#### [EXERCISE DETAILS]
Using the entries below, copy out all lines where "color" is found.

#### [RECORDS SHOWN]
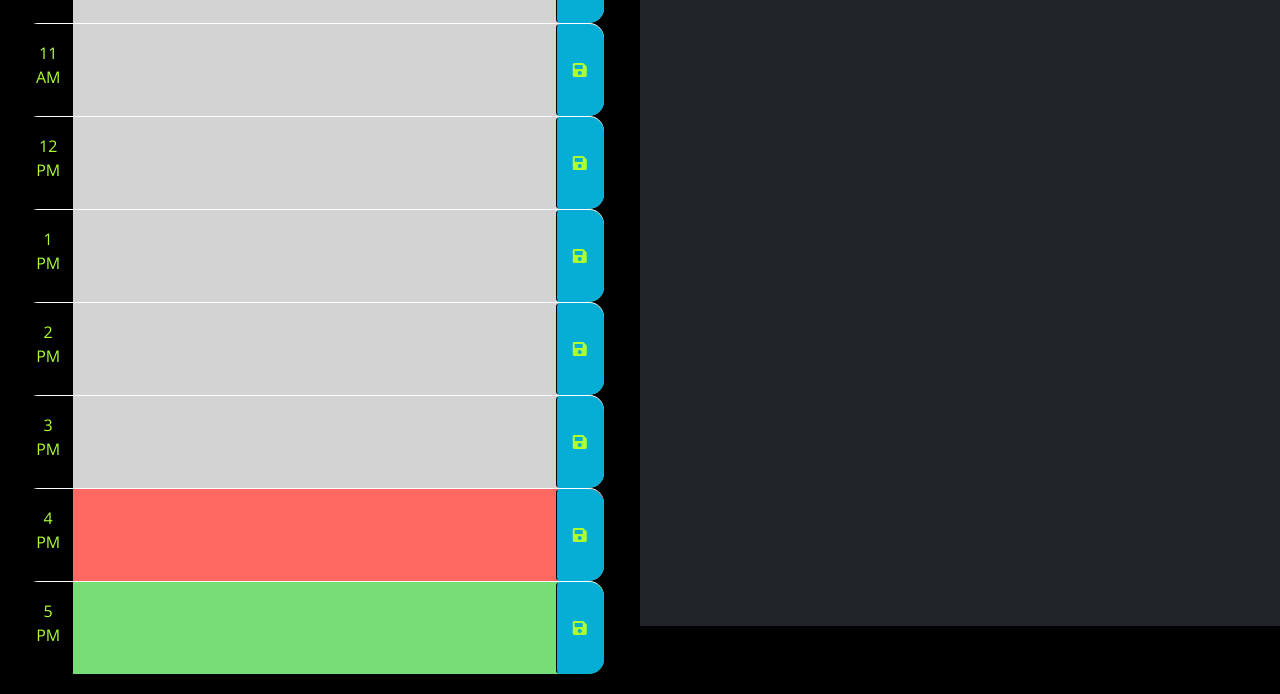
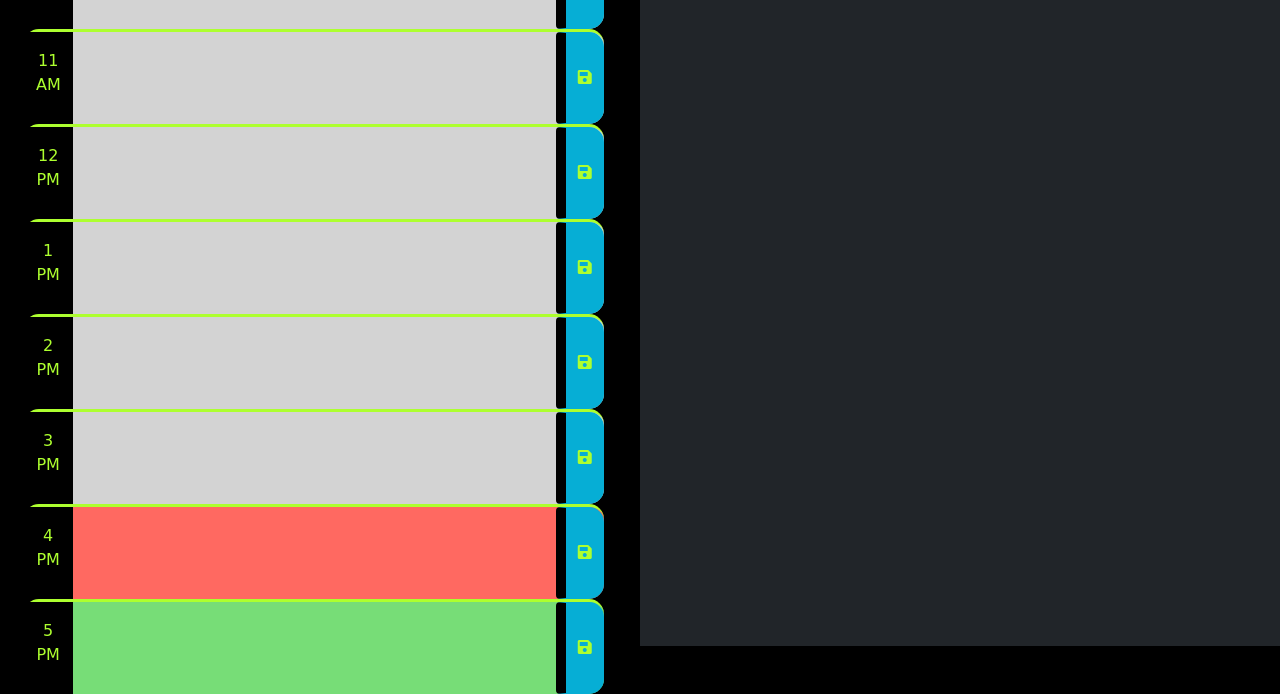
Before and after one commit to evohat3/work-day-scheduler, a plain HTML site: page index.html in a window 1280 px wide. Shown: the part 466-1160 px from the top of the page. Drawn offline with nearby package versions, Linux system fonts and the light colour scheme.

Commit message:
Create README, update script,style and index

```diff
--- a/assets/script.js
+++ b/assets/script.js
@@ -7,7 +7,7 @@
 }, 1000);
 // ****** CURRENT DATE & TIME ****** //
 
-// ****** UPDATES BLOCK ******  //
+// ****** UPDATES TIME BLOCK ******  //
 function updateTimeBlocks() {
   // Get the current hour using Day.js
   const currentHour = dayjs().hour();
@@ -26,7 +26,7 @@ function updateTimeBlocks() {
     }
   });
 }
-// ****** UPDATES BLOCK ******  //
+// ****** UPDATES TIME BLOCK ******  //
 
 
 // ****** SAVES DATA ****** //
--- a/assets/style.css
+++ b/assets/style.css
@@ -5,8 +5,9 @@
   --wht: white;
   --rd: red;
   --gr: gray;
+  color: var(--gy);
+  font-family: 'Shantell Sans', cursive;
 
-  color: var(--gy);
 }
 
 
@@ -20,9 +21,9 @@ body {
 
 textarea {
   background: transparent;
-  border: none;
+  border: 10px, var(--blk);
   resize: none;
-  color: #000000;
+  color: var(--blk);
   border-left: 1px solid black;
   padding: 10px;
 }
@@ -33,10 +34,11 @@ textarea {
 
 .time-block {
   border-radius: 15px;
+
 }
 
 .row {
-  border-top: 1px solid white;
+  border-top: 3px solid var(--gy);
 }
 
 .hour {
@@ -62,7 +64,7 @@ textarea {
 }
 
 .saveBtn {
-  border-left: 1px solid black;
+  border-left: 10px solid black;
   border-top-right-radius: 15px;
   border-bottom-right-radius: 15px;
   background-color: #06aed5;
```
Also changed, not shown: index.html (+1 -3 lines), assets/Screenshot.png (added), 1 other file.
---
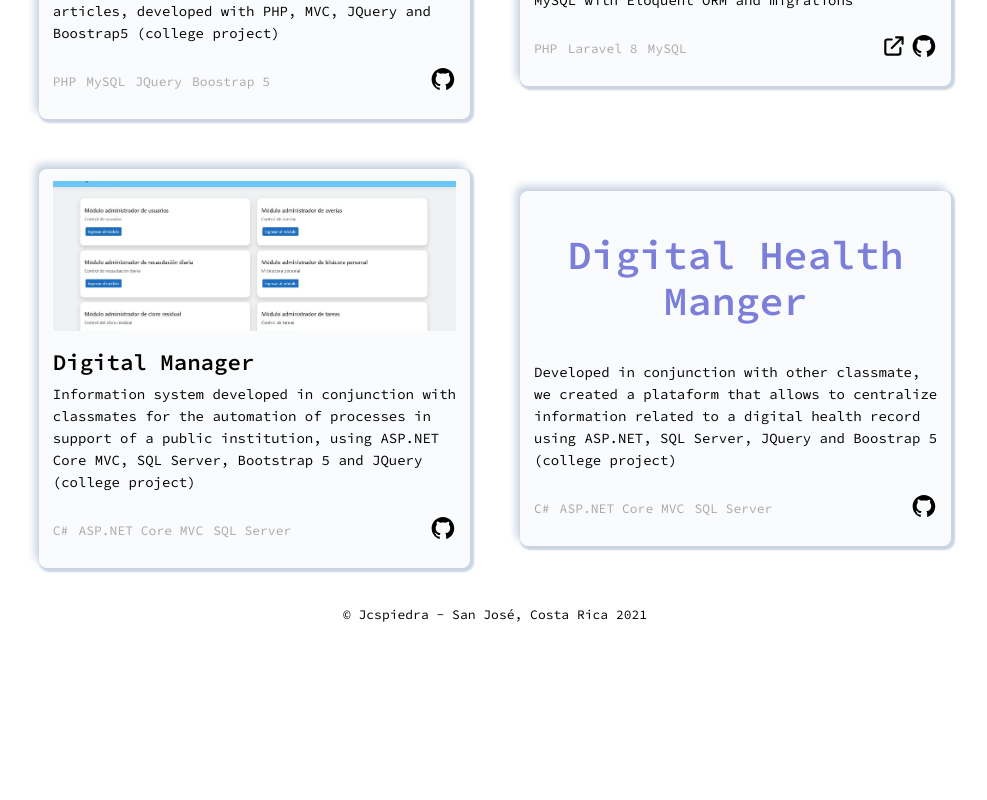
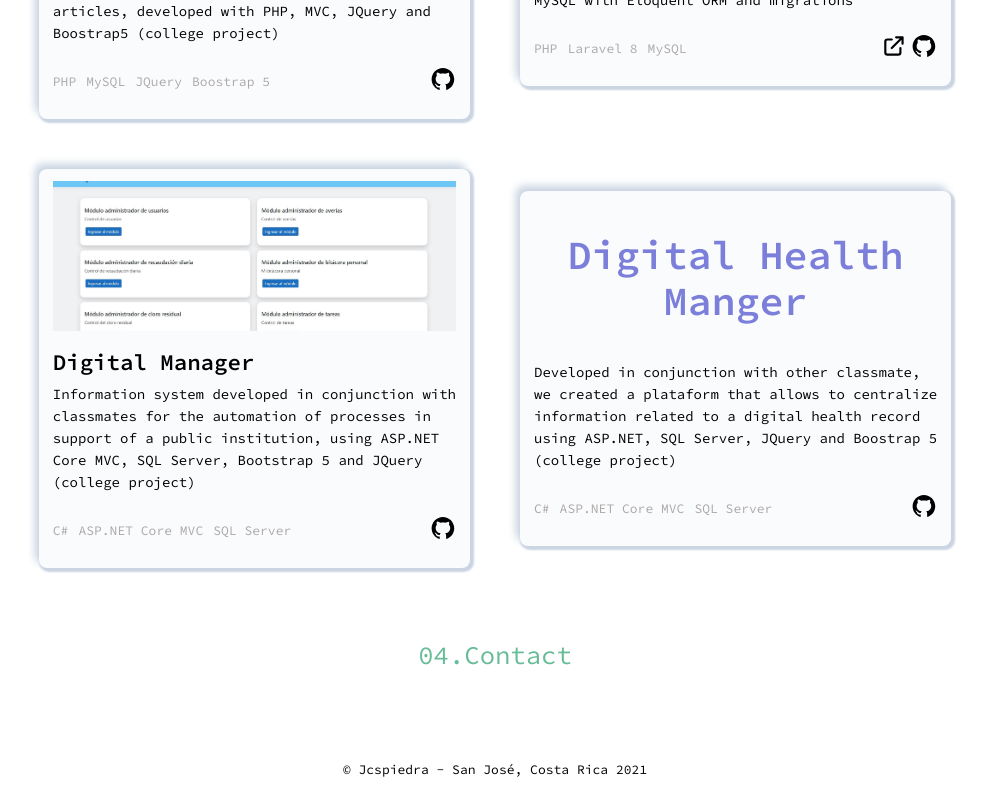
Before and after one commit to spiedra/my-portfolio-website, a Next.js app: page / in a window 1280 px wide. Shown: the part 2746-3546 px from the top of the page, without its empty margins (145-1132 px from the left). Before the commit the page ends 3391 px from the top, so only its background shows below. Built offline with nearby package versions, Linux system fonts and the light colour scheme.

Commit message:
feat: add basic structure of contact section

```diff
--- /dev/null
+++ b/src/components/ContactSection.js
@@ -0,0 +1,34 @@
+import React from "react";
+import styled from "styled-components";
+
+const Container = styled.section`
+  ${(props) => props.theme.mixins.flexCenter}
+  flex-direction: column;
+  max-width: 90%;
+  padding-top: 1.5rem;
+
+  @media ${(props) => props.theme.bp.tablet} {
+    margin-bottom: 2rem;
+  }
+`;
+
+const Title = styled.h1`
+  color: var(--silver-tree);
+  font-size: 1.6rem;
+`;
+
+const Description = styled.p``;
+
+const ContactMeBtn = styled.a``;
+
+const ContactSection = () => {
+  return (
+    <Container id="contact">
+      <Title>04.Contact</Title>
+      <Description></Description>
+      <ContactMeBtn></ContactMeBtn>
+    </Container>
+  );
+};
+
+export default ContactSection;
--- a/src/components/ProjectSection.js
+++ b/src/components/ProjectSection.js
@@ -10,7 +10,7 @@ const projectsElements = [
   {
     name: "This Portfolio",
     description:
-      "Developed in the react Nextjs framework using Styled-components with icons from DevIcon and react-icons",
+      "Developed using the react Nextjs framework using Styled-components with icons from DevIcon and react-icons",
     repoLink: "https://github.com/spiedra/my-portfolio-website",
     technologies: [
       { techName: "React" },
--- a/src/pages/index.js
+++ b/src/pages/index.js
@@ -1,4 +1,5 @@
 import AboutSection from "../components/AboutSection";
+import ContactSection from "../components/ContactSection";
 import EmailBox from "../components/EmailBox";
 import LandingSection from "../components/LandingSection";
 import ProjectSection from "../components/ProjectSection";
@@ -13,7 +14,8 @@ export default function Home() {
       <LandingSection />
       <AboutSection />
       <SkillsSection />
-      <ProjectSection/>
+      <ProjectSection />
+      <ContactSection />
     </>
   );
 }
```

#### [ANSWER TO THE PROBLEM]
+  color: var(--gy);
-  color: var(--gy);
-  color: #000000;
+  color: var(--blk);
   background-color: #06aed5;
+  color: var(--silver-tree);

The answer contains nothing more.